[Data excerpts]
= = = = =

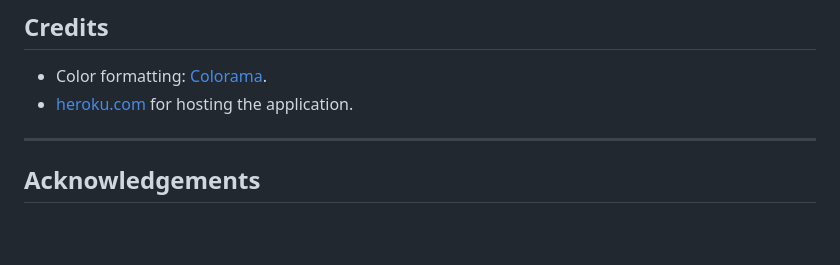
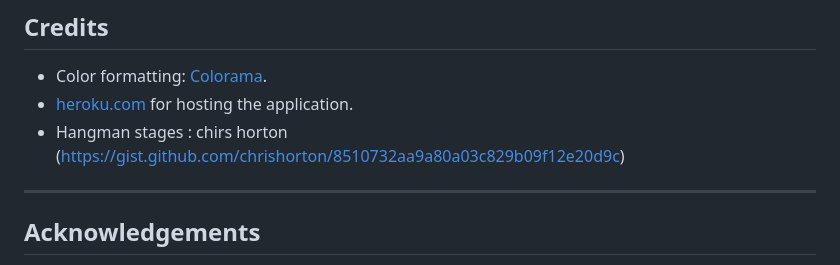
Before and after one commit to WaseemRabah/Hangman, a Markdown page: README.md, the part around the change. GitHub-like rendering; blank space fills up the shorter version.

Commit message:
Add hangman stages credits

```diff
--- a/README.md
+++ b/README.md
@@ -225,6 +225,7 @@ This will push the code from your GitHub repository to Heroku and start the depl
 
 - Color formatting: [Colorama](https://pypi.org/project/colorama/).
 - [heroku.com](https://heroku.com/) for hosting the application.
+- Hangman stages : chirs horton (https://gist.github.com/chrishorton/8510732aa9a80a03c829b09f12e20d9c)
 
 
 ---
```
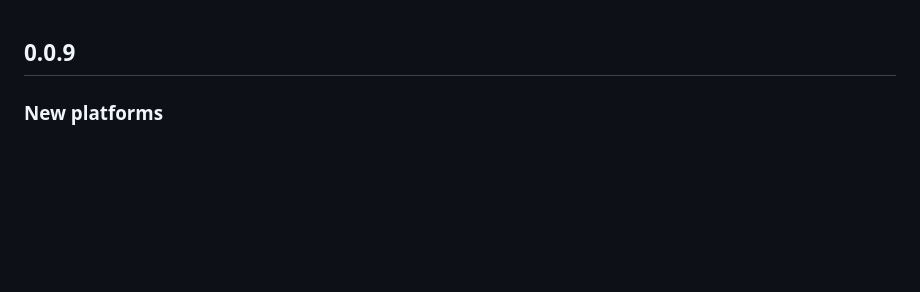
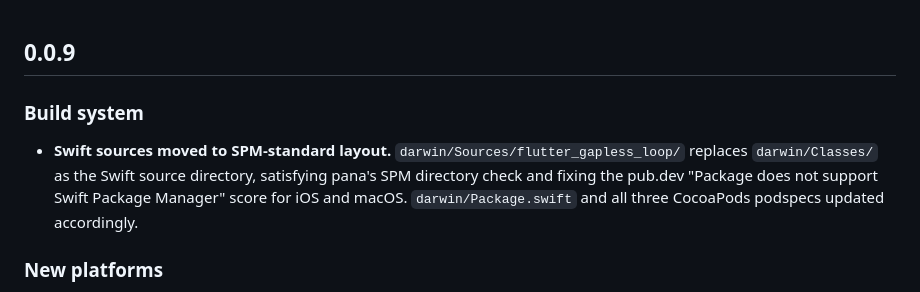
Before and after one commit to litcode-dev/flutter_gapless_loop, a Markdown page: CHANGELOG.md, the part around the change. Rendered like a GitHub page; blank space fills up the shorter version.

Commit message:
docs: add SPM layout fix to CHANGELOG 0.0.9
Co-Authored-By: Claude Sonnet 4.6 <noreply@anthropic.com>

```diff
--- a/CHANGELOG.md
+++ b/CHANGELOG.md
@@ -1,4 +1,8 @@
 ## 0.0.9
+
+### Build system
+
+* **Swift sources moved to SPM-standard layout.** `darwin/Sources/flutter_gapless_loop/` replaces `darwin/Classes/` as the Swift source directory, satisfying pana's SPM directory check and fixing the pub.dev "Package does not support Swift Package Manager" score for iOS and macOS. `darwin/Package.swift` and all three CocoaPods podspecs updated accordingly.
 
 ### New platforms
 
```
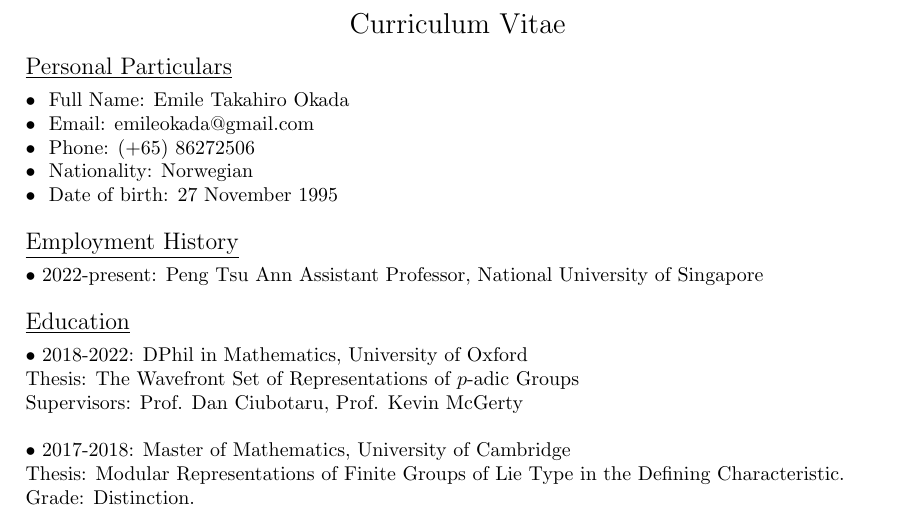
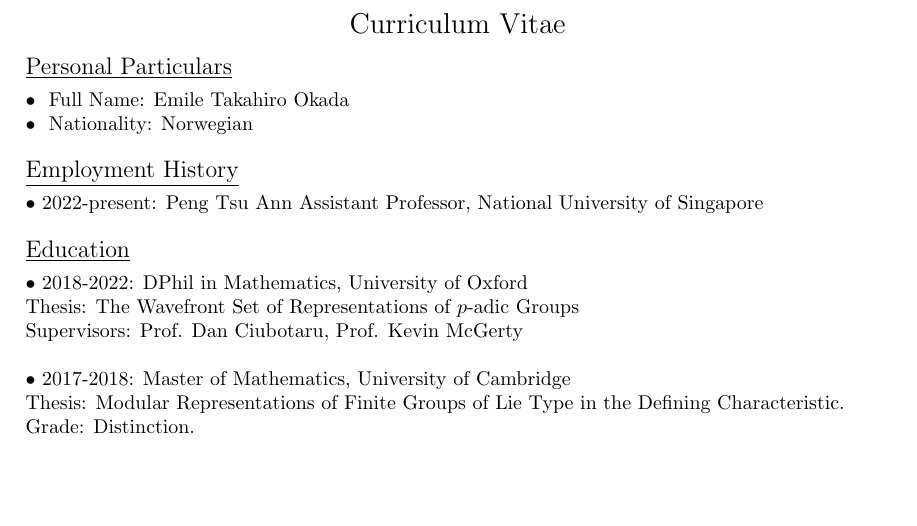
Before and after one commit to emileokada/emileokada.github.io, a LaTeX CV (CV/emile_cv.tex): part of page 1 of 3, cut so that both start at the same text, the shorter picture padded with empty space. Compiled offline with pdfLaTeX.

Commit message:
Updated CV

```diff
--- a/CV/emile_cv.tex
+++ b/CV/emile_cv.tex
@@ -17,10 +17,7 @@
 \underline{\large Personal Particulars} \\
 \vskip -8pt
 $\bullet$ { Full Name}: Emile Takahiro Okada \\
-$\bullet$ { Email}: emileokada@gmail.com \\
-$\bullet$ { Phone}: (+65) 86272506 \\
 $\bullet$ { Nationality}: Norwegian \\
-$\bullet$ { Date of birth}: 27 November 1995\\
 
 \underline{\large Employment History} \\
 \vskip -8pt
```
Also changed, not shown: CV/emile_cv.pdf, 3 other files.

= = = = =

Action item:
Copy every line from the entries that contains the word "emileokada".

Response to this exercise:
Before and after one commit to emileokada/emileokada.github.io, a LaTeX CV (CV/emile_cv.tex): part of page 1 of 3, cut so that both start at the same text, the shorter picture padded with empty space. Compiled offline with pdfLaTeX.
-$\bullet$ { Email}: emileokada@gmail.com \\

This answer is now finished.